The last Qing emperor abdicated his throne in 1912, and China entered what is known as the Republican period. Nominally, the Nationalist Party, or the Guomingdang (GMD), held power, but in fact many areas were ruled by powerful local warlords, and the GMD had to deal with the growing Chinese Communist Party (established in 1921) as well as the invading Japanese.
In 1924, Sun Yat-sen called for a nationalism specifically directed against foreign imperialism, which was followed in 1927 by anti-imperialists attacks on foreign businesses and homes in several cities. Chiang Kai-shek established the Nationalist capital at Nanjing in 1926 and moved north to take Beijing two years later.

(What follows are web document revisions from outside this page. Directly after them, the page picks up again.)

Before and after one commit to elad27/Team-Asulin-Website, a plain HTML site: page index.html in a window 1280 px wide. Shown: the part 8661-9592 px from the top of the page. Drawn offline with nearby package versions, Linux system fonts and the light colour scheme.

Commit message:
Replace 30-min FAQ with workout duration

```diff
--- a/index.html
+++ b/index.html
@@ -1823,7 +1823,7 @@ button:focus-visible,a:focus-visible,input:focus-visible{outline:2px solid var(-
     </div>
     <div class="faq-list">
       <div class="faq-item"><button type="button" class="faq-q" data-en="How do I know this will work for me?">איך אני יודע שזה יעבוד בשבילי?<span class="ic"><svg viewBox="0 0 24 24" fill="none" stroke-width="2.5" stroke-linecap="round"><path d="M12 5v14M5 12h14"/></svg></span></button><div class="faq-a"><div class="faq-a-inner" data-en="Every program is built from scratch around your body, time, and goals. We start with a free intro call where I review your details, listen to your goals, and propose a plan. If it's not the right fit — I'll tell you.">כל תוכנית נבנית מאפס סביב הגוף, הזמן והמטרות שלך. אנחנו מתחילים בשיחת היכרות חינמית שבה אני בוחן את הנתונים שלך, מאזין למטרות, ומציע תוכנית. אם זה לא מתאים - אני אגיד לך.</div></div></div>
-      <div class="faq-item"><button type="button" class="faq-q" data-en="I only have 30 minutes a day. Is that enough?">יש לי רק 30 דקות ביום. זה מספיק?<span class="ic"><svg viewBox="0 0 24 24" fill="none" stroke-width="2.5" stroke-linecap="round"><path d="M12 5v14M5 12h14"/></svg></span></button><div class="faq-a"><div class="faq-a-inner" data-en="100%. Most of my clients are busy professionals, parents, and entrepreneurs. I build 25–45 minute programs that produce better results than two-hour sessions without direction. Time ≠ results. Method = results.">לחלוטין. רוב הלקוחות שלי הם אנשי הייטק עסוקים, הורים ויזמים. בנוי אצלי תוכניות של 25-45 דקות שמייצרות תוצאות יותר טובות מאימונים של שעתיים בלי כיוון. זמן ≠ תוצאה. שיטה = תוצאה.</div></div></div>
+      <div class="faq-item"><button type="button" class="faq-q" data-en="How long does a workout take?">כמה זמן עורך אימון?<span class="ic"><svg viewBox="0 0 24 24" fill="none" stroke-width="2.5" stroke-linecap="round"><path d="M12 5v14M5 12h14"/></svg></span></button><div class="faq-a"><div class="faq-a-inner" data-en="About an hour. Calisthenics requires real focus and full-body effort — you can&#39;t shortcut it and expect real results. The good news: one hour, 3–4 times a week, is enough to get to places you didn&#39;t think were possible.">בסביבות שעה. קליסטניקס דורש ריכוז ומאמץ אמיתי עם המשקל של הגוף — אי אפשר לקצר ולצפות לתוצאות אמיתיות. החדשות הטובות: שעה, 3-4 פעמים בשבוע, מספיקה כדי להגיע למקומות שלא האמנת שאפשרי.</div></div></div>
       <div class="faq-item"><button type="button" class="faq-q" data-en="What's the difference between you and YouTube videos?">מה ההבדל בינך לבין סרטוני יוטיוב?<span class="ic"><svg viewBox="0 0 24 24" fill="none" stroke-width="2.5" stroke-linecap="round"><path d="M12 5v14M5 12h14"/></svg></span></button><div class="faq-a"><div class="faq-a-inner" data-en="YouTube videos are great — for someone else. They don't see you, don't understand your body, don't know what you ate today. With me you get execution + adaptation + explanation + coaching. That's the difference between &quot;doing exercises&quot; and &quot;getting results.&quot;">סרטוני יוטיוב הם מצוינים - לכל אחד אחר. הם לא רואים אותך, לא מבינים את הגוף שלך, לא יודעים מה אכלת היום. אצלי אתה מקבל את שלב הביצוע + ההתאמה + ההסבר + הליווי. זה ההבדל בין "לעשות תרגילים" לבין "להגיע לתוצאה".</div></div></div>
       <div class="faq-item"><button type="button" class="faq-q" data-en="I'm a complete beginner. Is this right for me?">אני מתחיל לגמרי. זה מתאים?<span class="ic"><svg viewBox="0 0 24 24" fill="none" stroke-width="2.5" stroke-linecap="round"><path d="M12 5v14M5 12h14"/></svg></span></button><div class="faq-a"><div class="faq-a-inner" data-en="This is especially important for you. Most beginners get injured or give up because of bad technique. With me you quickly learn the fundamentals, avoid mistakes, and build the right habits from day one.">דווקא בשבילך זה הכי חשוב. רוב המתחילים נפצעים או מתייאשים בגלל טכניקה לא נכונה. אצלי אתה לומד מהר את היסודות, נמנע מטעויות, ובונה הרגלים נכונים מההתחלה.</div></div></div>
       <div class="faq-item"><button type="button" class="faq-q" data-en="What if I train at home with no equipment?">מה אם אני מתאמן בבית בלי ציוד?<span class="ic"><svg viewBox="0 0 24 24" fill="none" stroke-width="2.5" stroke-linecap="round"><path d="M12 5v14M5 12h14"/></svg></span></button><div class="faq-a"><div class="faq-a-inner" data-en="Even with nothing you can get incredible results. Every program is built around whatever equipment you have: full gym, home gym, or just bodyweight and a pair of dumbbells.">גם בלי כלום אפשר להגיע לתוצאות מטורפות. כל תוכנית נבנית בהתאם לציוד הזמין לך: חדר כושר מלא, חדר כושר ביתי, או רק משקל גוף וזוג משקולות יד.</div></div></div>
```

During the last years of the Qing dynasty and into the Republican period, anti-imperialist and anti-feudal New Year's prints were designed and gained popularity. The art form was popular among revolutionaries precisely because it was "popular," or of the masses. Meanwhile, traditional New Year's prints were under attack for other reasons. With the promulgation of a set of laws entitled "Standards for Preserving and Abandoning Gods and Shrines," the Nationalist government declared "superstition" an "obstacle to progress" in 1928, and set out to condemn superstition in all its forms. Yet these laws were far from consistent in determining exactly which religious practices and objects would be acceptable: one could worship Confucius, Guandi, or the bodhisattva Guanyin, but Daoist deities, charms, and certain nature gods were declared superstitious.2 With haphazard and inconsistent reasoning, the Standards allowed for the worship of the stove god, the earth god, and certain nature gods, while worship of the city god, the dragon god, the rain god, and the god of wealth was banned.3 The larger project seems to have aimed to protect "organized religions with authoritative texts," especially organized Buddhism.4 Had the Standards had been enforced to the letter, they would have banned many of the prints in this collection—in cases of pantheons containing both Buddhist and Daoist figures, the prints would have had to be cut in half. It is a testament to the disparity between the dominant narrative and popular practice that three years after this promulgation was issued, a little shop in downtown Beiping showed no signs of dividing its gods accordingly.
1. Cited in Bo Songnian 薄松年, Zhongguo nianhua shi 中國年畫史 (Shenyang shi: Liaoning meishu chubanshe, 1986), 2. See also Po Sung-nien and David Johnson, Domesticated Deities and Auspicious Emblems: The Iconography of Everyday Life in Village China, Popular Prints and Paper Cuts from the Collection of Po Sung-nien (Berkeley: Chinese Popular Culture Project, 1992), 105.
2. From Zhonghua Minguo Fagui Huibian [Collection of the Laws of the Chinese Republic] (Shanghai: Zhonghua shuju, 1933), 807-814, cited in Prasenjit Duara, "Knowledge and Power in the Discourse of Modernity: The Campaigns Against Popular Religion in Early Twentieth-Century China" (Journal of Asian Studies 50/1 (1991.2): 67–83), 79.
3. Sakai Tado, "Gendai Chūgoku bunka to kushūkyō" (In Niida Noburo, ed. Kindai Chūgoku no Shakai to Keizai, Tōkyō: Tōko Shoin), cited in Prasenjit Duara, "Knowledge and Power in the Discourse of Modernity: The Campaigns Against Popular Religion in Early Twentieth-Century China" (Journal of Asian Studies 50/1 (1991.2): 67–83), 79.
4. Prasenjit Duara, "Knowledge and Power in the Discourse of Modernity: The Campaigns Against Popular Religion in Early Twentieth-Century China" (Journal of Asian Studies 50/1 (1991.2): 67–83), 79.